‘Becoming an author changed my life’
Dr Jo Dixon, author of The Missing Link in Dementia and Swimming in Circles
My first book, a memoir, is an account of the mystery illness that struck me down in my early 40s. After poor health eventually forced me to take early retirement from my job as a hospital consultant in Norwich, I turned to writing about my experiences. After finishing my manuscript and getting my mum to check it, I decided I ought to get it professionally edited before trying to find an agent and publisher. Danielle was quick to get back to me, and I was impressed by her enthusiasm and the fact she wasn’t fazed by the genre of my book – she dealt with both nonfiction and fiction. Initially, Danielle had some really good ideas about changing the structure of the story to make it less chronological. Buoyed by this experience, I decided to go down the self-publishing route and enlisted Danielle’s help once again. This proved to be a great experience, as she took all the hassle out of the publishing process while making all my ideas possible and involving me every step of the way. Since then, I have published a second book with Danielle, an ecofiction novel called Swimming in Circles, and I am working on a young adult novel, which she is also going to publish.

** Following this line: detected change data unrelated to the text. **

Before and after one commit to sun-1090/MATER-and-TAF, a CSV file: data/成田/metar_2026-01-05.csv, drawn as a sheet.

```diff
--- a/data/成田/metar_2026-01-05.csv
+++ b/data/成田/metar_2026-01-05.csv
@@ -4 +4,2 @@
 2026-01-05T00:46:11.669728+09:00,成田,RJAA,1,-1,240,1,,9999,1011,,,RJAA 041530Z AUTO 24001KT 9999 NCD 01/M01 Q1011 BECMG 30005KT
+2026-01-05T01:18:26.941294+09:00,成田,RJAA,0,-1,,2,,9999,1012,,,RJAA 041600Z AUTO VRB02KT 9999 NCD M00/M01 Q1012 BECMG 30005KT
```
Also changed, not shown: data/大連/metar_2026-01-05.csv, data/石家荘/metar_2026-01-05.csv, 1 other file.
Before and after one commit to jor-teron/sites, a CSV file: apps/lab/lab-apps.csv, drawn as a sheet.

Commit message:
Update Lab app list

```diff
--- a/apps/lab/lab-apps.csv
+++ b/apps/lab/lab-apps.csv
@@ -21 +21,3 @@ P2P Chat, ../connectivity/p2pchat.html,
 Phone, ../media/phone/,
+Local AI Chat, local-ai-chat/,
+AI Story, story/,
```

Writing is my hobby, and it has really changed my life. After retiring, I wanted to spend my time doing something meaningful that would allow me to think deeply about things, which I’d done throughout my career in medicine, and explore my creative side. I feel extremely proud of both my books, and I have received emails from people around the world who are interested in the environmental issues I explore in my work. I keep in contact with readers through my blog and Twitter page and was also asked to write an article for a major health website. My books are also in libraries across Norfolk and stocked in bookshops. Being a self-published author has given me such a buzz and I would advise anyone wanting to get their work out there to go for it.